▶ _YOUR GOAL_: Make an exact copy of the records, with the pictures left out.

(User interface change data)
===============

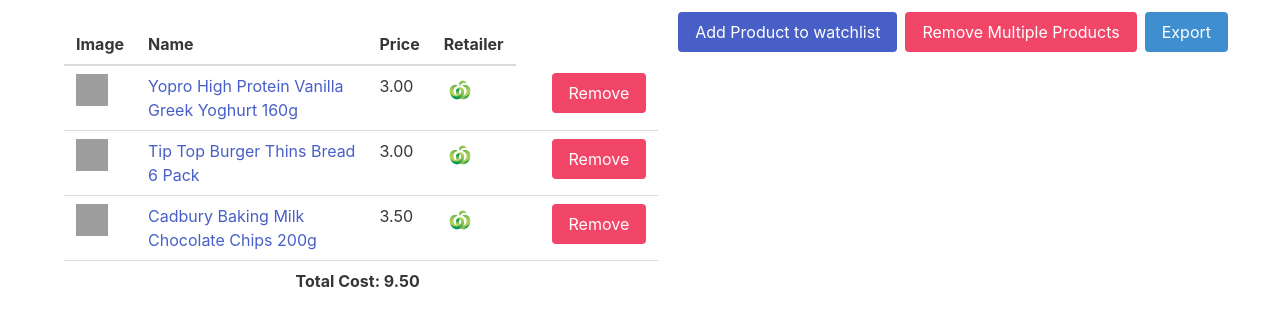
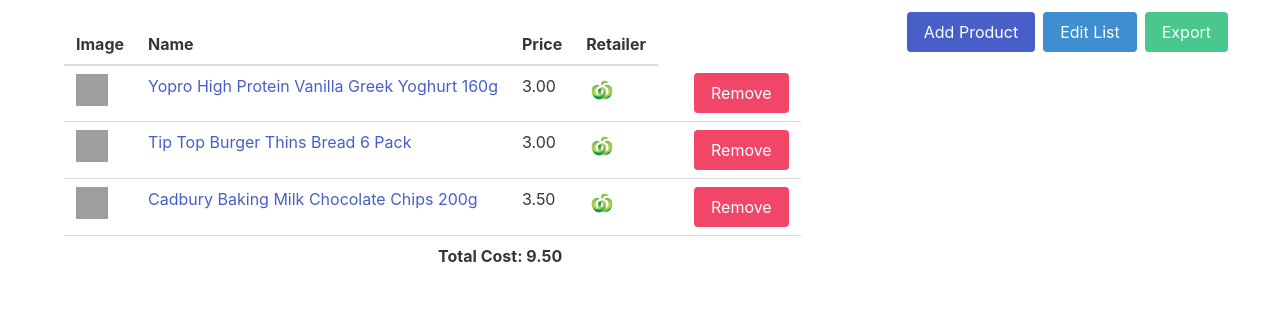
Before and after one commit to capstone-26/Shopping-Assistant, a Django app: template core/templates/watchlist.html in a window 1280 px wide. Shown: the part 131-457 px from the top of the page. Run offline with Django 4.2, Linux system fonts and the light colour scheme; the template is opened without the code that fills it: values that come from a table or form of the project are taken from there, others are empty; data comes from the database, SQL or seed files in the repository; some libraries are stand-ins or nearby versions; grey boxes are pictures that could not be loaded.

Commit message:
Wtachlist button name updates

```diff
--- a/core/templates/watchlist.html
+++ b/core/templates/watchlist.html
@@ -66,10 +66,10 @@
 
 
         <button class="js-modal-trigger button is-link is-primary ml-2 mr-2" data-target="add-modal">
-            Add Product to watchlist
+            Add Product
         </button>
-        <button id="remove-multiple-button" class="button is-danger">Remove Multiple Products</button>
-        <button id="export-button" class="button is-info ml-2" onclick="exportData()">
+        <button id="remove-multiple-button" class="button is-info">Edit List</button>
+        <button id="export-button" class="button is-success ml-2" onclick="exportData()">
             Export
         </button>
 
```
Lines whose indentation alone changed are shown as unchanged.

===============

▶ _YOUR RESPONSE_:
Before and after one commit to capstone-26/Shopping-Assistant, a Django app: template core/templates/watchlist.html in a window 1280 px wide. Shown: the part 131-457 px from the top of the page. Run offline with Django 4.2, Linux system fonts and the light colour scheme; the template is opened without the code that fills it: values that come from a table or form of the project are taken from there, others are empty; data comes from the database, SQL or seed files in the repository; some libraries are stand-ins or nearby versions; grey boxes are pictures that could not be loaded.

Commit message:
Wtachlist button name updates

```diff
--- a/core/templates/watchlist.html
+++ b/core/templates/watchlist.html
@@ -66,10 +66,10 @@
 
 
         <button class="js-modal-trigger button is-link is-primary ml-2 mr-2" data-target="add-modal">
-            Add Product to watchlist
+            Add Product
         </button>
-        <button id="remove-multiple-button" class="button is-danger">Remove Multiple Products</button>
-        <button id="export-button" class="button is-info ml-2" onclick="exportData()">
+        <button id="remove-multiple-button" class="button is-info">Edit List</button>
+        <button id="export-button" class="button is-success ml-2" onclick="exportData()">
             Export
         </button>
 
```
Lines whose indentation alone changed are shown as unchanged.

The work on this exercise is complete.